Eleven faculty members named AAAS Fellows
They join 205 of their Berkeley colleagues who are already members of the learned society
| 21 January 2009
BERKELEY — Eleven Berkeley faculty members have been named 2008 Fellows of the American Association for the Advancement of Science (AAAS), the world's largest general scientific society. They are among 486 new AAAS fellows named in the Dec. 19 issue of the organization's journal, Science. The honor, bestowed upon AAAS members by their peers, recognizes distinguished efforts to advance science or its applications.
With this announcement, Berkeley now boasts 216 AAAS fellows among its faculty.
The new fellows and their citations are:
Martin Banks, professor of optometry and vision science, for elucidating the operating characteristics of human vision and its development.
Steven Brenner, associate professor of plant and microbial biology, for computational biology research in the area of protein and structure classification, service to professional societies, co-founding of PLoS Computational Biology, teaching and committee work.
Jennifer Doudna, Howard Hughes Medical Institute Investigator and professor of molecular and cell biology, for breakthroughs in understanding RNA and RNP three-dimensional structure, including ribozymes, the signal recognition particle, and human ribosomal complexes.
Graham Fleming, professor of chemistry, for his sustained and exquisite contributions to the study of ultrafast interactions among molecules in liquids, solids, and solutions.
Louise Fortmann, professor of society and environment, for distinguished contributions to research on agroforestry and ecological systems through the field of rural sociology, including research improving successful collaboration between professional scientists and public communities.
Susan Marqusee, professor of molecular and cell biology, for distinguished contributions to the fields of structural biology and biophysical chemistry, particularly protein folding, dynamics, and design.
Barbara Meyer, Howard Hughes Medical Institute Investigator and professor of molecular and cell biology, for important contributions that deciphered molecular underpinnings of sex determination and dosage compensation, and mechanisms of meiotic chromosome segregation in meiosis in Caenorhabditis elegans.
Nipam Patel, professor of molecular and cell biology, for distinguished contributions to dissecting the evolution of development, particularly with regard to the arthropod body plan and appendage identity.
Elizabeth Theil, adjunct professor of nutritional sciences and toxicology, for pioneering contributions to bioinorganic and nucleic-acid chemistry that changed accepted views, particularly for iron and oxygen in ferritin protein nanocages and mRNA regulation.
Bin Yu, professor of statistics and of electrical engineering and computer sciences, for distinguished theoretical contributions in statistics and machine learning and important engineering-science applications, and for fostering and initiating interdisciplinary work in China and the United States.
Xiang Zhang, professor of mechanical engineering and director of the National Science Foundation Nanoscale Science and Engineering Center, for the first groundbreaking demonstration ofthe optical superlens, seminal contributions to metamaterials science and nanophotonics, and pioneering work in the field of plasmonic lithography.

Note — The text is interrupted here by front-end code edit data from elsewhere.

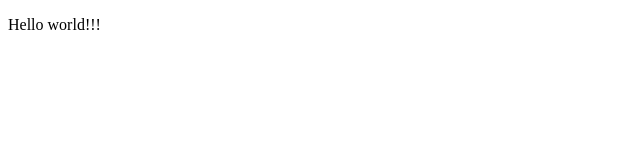
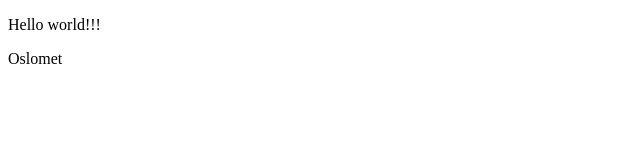
Before and after one commit to Jonas-FJ/Data1200-demo, a plain HTML site: page index.html in a window 1280 px wide. Shown: the full height of the page, 0-640 px from the left. Drawn offline with Linux system fonts and the light colour scheme.

Commit message:
Update index.html

```diff
--- a/index.html
+++ b/index.html
@@ -8,5 +8,6 @@
 </head>
 <body>
     <p>Hello world!!!</p>
+    <p>Oslomet</p>
 </body>
 </html>
```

The AAAS will present the new fellows with a gold-and-blue-rosette pin and an official certificate on Feb. 14 at the society's annual meeting in Chicago.